    should have range limited only my memory space and that using a fixed 
    bit-field size is NOT an appropriate implementation of "bignums".

Have you considered the possibility that for even moderately small 
"fixed bit-field" sizes, the range of bignums specified is larger 
than any reasonable amount of virtual memory that your operating 
system will allow you to have (and garbage collect)?

Seriously, I have advocated a minimum size for most-positive-fixnum as
about 2â??24-1, which I think is defensible in terms of hardware to do
"efficient" arithmetic.  Do you feel like proposing (and defending) a 
minimum size for most-positive-bignum?

Two interesing stories (really true!):

 (1) During the days that Bill Gosper was computing larger and larger 
     decimal expansions of pi, he happened upon a huge bignum on the 3600 
     that caused it to "die of constipation".  It seems that sufficient
     space had been allocated for it, but at the time of a GC flip, there
     wasn't sufficient space to copy it.  [This was about 1984 I think.]

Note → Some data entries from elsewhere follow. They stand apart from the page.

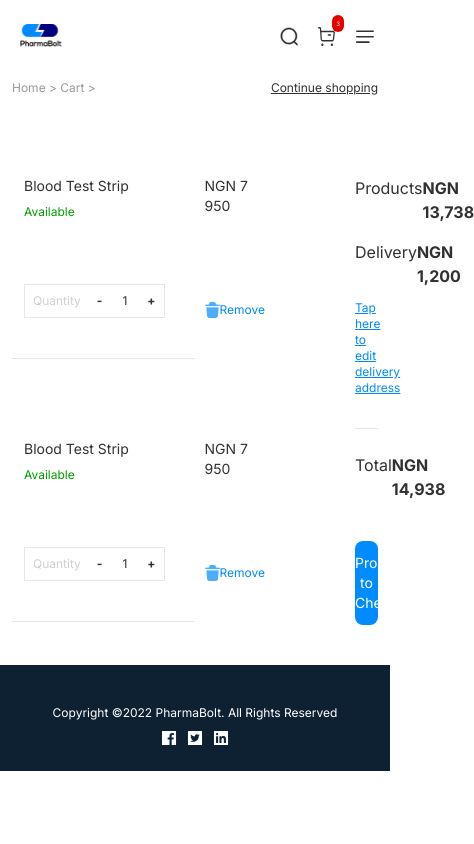
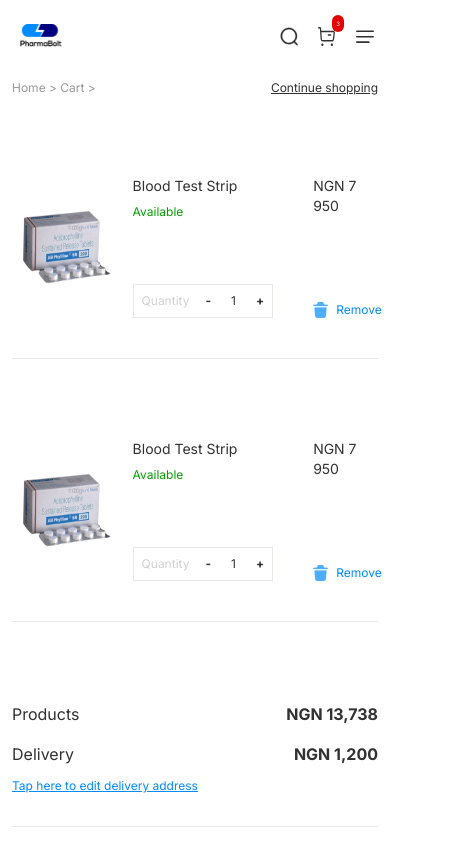
Before and after one commit to IsraelChidera/pharmabolt, a Next.js app: page /cart in a window 390 px wide. Shown: the top 844 px of the page, 474 px wide, since content can reach past the window. Built offline with nearby package versions, Linux system fonts and the light colour scheme; no server answers.

Commit message:
Mobile responsiveness for cart page

```diff
--- a/app/cart/page.tsx
+++ b/app/cart/page.tsx
@@ -19,7 +19,7 @@ const page = () => {
                 </Link>
             </div>
 
-            <div className='mt-20 grid grid-cols-2 space-x-40'>
+            <div className='mt-20 md:grid grid-cols-2 md:space-x-40'>
                 <div>
                     <section className='flex border-b pb-10 h-fit justify-between space-x-10'>
                         <div className='flex space-x-3'>
@@ -48,7 +48,7 @@ const page = () => {
                         <div className=' text-sm flex flex-col justify-between'>
                             <p> NGN 7 950 </p>
 
-                            <div className='flex items-center text-primary'>
+                            <div className='flex items-center space-x-2 text-primary'>
                                 <Image src={deleteIcon} alt="delete icon" />
                                 <p className='text-xs'>Remove</p>
                             </div>
@@ -82,7 +82,7 @@ const page = () => {
                         <div className=' text-sm flex flex-col justify-between'>
                             <p> NGN 7 950 </p>
 
-                            <div className='flex items-center text-primary'>
+                            <div className='flex space-x-2 items-center text-primary'>
                                 <Image src={deleteIcon} alt="delete icon" />
                                 <p className='text-xs'>Remove</p>
                             </div>
@@ -90,7 +90,7 @@ const page = () => {
                     </section>
                 </div>
 
-                <aside>
+                <aside className='mt-20 md:mt-0 md:mb-0 mb-20'>
                     <ul>
                         <div className='flex justify-between'>
                             <p> Products </p>
```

 (2) A similar thing actually happened to me later, on a 3600.  Suspecting
     that I knew about a "bit-field size", I was intending to compute 
     log2(most-positive-bignum); but unfortunately a typo put in some extra
     shifting steps, so that I actually computed something close to 
     most-positive-bignum.  As in RWG's case, I finally got caught by the 
     GC-flip, and fell into some sort of debugger loop.  I intercepted it 
     a couple days later in a state of catatonia -- apparently it was trying
     to print out the arguments in the frame that had caused the death, and 
     printing most-positive-bignum in base 10 appeared to be taking some time
     . . . 

-- JonL --